The Cadillac tax was never going to be long-lived. It was a lie from the beginning, a part of the great fiction that allowed Democrats to claim that Barack Obama’s signature health-insurance initiative would add “not one dime” to the deficit, as the president repeatedly insisted. But the tax was and is bitterly opposed by important Democratic constituencies: the AFL-CIO and the American Federation of Teachers, the members of which enjoy very generous health-care programs (the teachers at your direct expense, suckers) and don’t much like paying taxes despite their endless nattering about the need to make sure everybody pays his “fair share.”
The teachers’ unions, it should be noted, are the biggest political spenders in the country — not the NRA, not the Koch brothers, not the Chamber of Commerce or Big Oil or Big Whatever. In the private sector, unions are in decline and have been for decades, mainly because extortion is a terrible business model in the long term. But in the public sector — in government — unions rule the roost, which is why they run the Democratic party in spite of their relatively small overall numbers. Hillary Rodham Clinton cannot be president without the support of the teachers’ unions, period, and so she supports repealing one of the main revenue-generating measures attached to Obamacare.
...Republicans blew the health-care fight last time around. Barack Obama rolled into town with his sack of goodies like some cracked Santa Claus, and all Republicans could muster was: “We have the best health-care system in the world. Harrumph!
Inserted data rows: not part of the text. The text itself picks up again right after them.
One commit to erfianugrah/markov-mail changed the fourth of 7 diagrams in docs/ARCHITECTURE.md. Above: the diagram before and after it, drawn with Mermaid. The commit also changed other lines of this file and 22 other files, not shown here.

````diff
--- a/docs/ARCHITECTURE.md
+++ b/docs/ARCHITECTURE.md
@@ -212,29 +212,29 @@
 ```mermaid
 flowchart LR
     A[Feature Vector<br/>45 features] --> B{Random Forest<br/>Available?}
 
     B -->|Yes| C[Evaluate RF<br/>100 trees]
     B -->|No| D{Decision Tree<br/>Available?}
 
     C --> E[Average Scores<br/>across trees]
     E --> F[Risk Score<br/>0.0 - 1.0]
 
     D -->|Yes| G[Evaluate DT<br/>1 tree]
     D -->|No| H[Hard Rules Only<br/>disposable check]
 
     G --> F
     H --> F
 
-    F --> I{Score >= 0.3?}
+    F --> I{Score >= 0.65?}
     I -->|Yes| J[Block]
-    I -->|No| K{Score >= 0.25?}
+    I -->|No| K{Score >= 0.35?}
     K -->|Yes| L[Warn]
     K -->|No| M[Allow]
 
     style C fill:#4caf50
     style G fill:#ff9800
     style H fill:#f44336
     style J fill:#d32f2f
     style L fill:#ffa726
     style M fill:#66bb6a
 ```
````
Harrumph!” We didn’t. We had a half-socialized mess of a system in which very important health-care decisions — the ones regarding insurance — were mainly taken out of the hands of consumers and put in the hands of their employers, who have very different economic incentives. Thank Franklin Roosevelt for that. Add to that a wildly corrupt, fraud-ridden Medicaid program and an insanely unsustainable Medicare program, insufficiently competitive insurance markets, and a few other flavors of nightmare fuel, and it’s easy to see why people wanted health-care reform — and why they want it still. “No” is my favorite word in politics, but it isn’t the right answer every time, and it wasn’t the right answer on health-care reform.
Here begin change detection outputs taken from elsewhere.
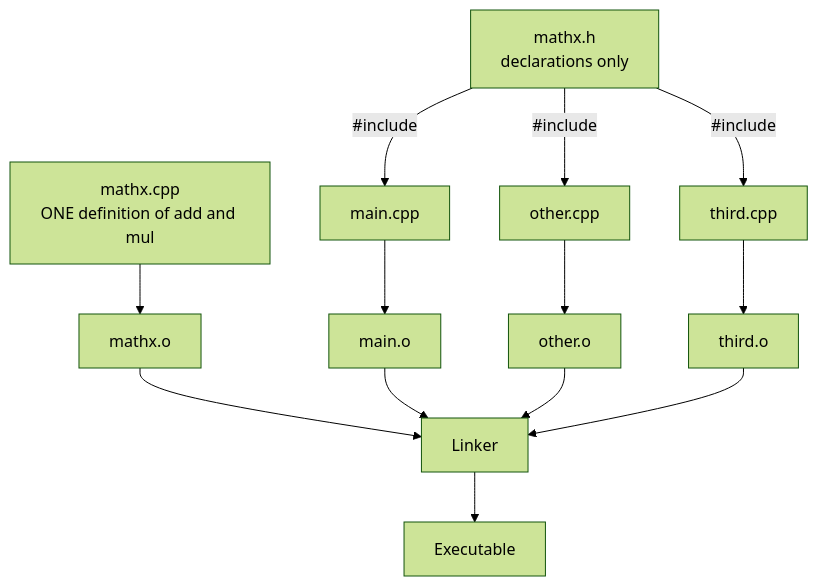
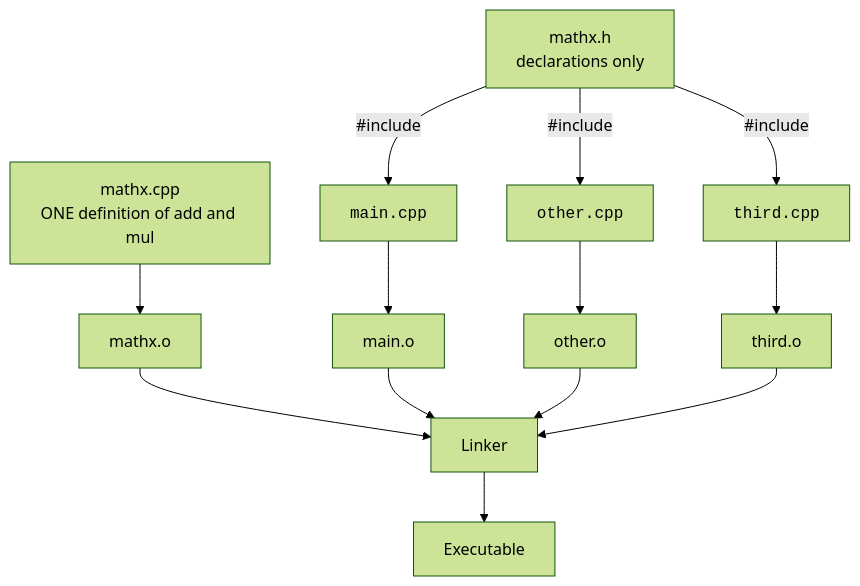
One commit to dataslope/dataslope changed the fourth of 4 diagrams in content/learn/from-zero-to-cpp/compilation-pipeline.mdx. Above: the diagram before and after it, drawn with Mermaid (forest theme). The commit also changed other lines of this file and 153 other files, not shown here.

First line of the commit message:
Render code-only mermaid shapes in monospace; convert step sequences to Steps

````diff
--- a/content/learn/from-zero-to-cpp/compilation-pipeline.mdx
+++ b/content/learn/from-zero-to-cpp/compilation-pipeline.mdx
@@ -257,15 +257,15 @@
 ```mermaid
 flowchart TD
-    H[mathx.h<br/>declarations only] -->|"#include"| M1[main.cpp]
-    H -->|"#include"| M2[other.cpp]
-    H -->|"#include"| M3[third.cpp]
+    H[mathx.h<br/>declarations only] -->|"#include"| M1["<code>main.cpp</code>"]
+    H -->|"#include"| M2["<code>other.cpp</code>"]
+    H -->|"#include"| M3["<code>third.cpp</code>"]
     Imp[mathx.cpp<br/>ONE definition of add and mul] --> Obj[mathx.o]
     M1 --> O1[main.o]
     M2 --> O2[other.o]
     M3 --> O3[third.o]
     Obj --> Lk[Linker]
     O1 --> Lk
     O2 --> Lk
     O3 --> Lk
     Lk --> Exe[Executable]
 ```
````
Neither was Obamacare, of course. The president had campaigned on health-care reform, and the Democrats had an unusual commanding position in Congress that was unlikely to be sustained or repeated. The president made it clear that he would happily sign any stack of paper, up to and including a three-year-old Denny’s menu, if the words “health-care reform” appeared in its title. The Democrats indulged the worst sort of dishonesty — we’ll cover millions more people while saving money and improving quality and look a unicorn! — and they cooked up the Affordable Care Act, with Nancy Pelosi famously insisting that Congress had to pass it to discover what’s in it. Now that she’s discovered what’s in the act, she doesn’t much like it.
...For now, eliminating the Cadillac tax is one tax cut that Republicans should resist. The teachers’ unions and the AFL-CIO put these clowns in office and inflicted Obamacare on the country, and we should make them pay for it. As Ed Koch famously said: The people have spoken, and now they must be punished.